Skip to main content

Thank you for visiting You are using a browser version with limited support for CSS. To obtain the best experience, we recommend you use a more up to date browser (or turn off compatibility mode in Internet Explorer). In the meantime, to ensure continued support, we are displaying the site without styles and JavaScript.

  • Letter
  • Published:

Evolution of Senescence and Specific Longevity


COMFORT'S recent article1 prompts us to comment on an aspect of the evolution of senescence: particularly on the question why, given equally good environments, organisms differ very greatly in longevity. We agree with Comfort2 in defining senescence as the total effect of all changes which occur in an organism as it ages and which render it more vulnerable or less viable. We define specific longevity as the time from birth to 99 per cent mortality in a cohort.

This is a preview of subscription content, access via your institution

Access options

Buy this article

Prices may be subject to local taxes which are calculated during checkout

Similar content being viewed by others


  1. Comfort, A., Nature, 217, 320 (1968).

    Article  ADS  CAS  Google Scholar 

  2. Comfort, A., Ageing—The Biology of Senescence (Holt, Rinehart and Winston, New York, 1964).

    Google Scholar 

  3. Medawar, P. B., An Unsolved Problem of Biology (H. K. Lewis, London 1952).

    Google Scholar 

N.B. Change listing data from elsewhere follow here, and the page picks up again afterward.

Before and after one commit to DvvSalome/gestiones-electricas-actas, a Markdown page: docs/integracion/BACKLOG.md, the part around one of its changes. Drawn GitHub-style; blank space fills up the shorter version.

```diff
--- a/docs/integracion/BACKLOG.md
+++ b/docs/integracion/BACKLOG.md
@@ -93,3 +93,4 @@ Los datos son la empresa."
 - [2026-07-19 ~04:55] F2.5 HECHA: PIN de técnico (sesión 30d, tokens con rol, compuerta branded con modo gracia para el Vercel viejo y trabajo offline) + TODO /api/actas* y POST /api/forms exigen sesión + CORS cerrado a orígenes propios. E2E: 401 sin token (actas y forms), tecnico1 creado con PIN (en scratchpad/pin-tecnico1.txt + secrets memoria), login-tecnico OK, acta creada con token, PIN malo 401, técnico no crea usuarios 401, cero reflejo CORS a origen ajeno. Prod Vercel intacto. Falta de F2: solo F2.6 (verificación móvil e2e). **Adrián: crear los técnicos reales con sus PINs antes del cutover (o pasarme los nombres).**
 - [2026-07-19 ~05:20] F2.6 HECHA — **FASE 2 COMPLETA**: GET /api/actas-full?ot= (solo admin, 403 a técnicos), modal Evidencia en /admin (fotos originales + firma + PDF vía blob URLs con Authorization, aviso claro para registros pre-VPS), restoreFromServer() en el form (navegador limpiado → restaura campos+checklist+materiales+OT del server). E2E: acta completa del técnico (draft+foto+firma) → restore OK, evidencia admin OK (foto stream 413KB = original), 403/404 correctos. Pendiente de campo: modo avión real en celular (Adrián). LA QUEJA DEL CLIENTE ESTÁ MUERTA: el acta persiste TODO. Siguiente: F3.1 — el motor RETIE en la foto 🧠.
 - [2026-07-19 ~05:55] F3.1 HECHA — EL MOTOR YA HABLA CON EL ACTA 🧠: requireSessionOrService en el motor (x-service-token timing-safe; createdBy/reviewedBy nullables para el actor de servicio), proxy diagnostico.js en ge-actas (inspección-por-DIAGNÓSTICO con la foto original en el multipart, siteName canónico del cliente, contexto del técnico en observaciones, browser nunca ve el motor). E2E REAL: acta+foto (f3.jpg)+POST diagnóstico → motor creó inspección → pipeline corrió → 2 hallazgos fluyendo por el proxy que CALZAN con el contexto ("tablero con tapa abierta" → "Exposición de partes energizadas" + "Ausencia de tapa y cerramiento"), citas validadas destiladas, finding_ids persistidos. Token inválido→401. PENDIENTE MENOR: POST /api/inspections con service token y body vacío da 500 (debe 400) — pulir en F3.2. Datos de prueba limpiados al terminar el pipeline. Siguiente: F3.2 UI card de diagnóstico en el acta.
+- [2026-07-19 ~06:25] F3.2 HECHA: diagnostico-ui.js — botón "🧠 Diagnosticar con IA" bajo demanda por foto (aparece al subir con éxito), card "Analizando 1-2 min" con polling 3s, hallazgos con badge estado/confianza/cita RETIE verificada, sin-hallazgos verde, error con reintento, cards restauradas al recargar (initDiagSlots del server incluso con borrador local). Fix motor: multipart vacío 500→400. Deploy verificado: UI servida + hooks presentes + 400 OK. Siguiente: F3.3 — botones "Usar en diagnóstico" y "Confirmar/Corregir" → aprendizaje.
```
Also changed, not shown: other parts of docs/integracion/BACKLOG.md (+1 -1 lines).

  4. Williams, G. C., Evolution, 11, 398 (1957).

    Article  Google Scholar 

Download references

Author information

Authors and Affiliations


Rights and permissions

Reprints and permissions

About this article

Cite this article

EDNEY, E., GILL, R. Evolution of Senescence and Specific Longevity. Nature 220, 281–282 (1968).

Download citation

  • Received:

  • Revised:

  • Issue Date:

  • DOI:

This article is cited by


By submitting a comment you agree to abide by our Terms and Community Guidelines. If you find something abusive or that does not comply with our terms or guidelines please flag it as inappropriate.


Quick links

Nature Briefing

Sign up for the Nature Briefing newsletter — what matters in science, free to your inbox daily.

Get the most important science stories of the day, free in your inbox. Sign up for Nature Briefing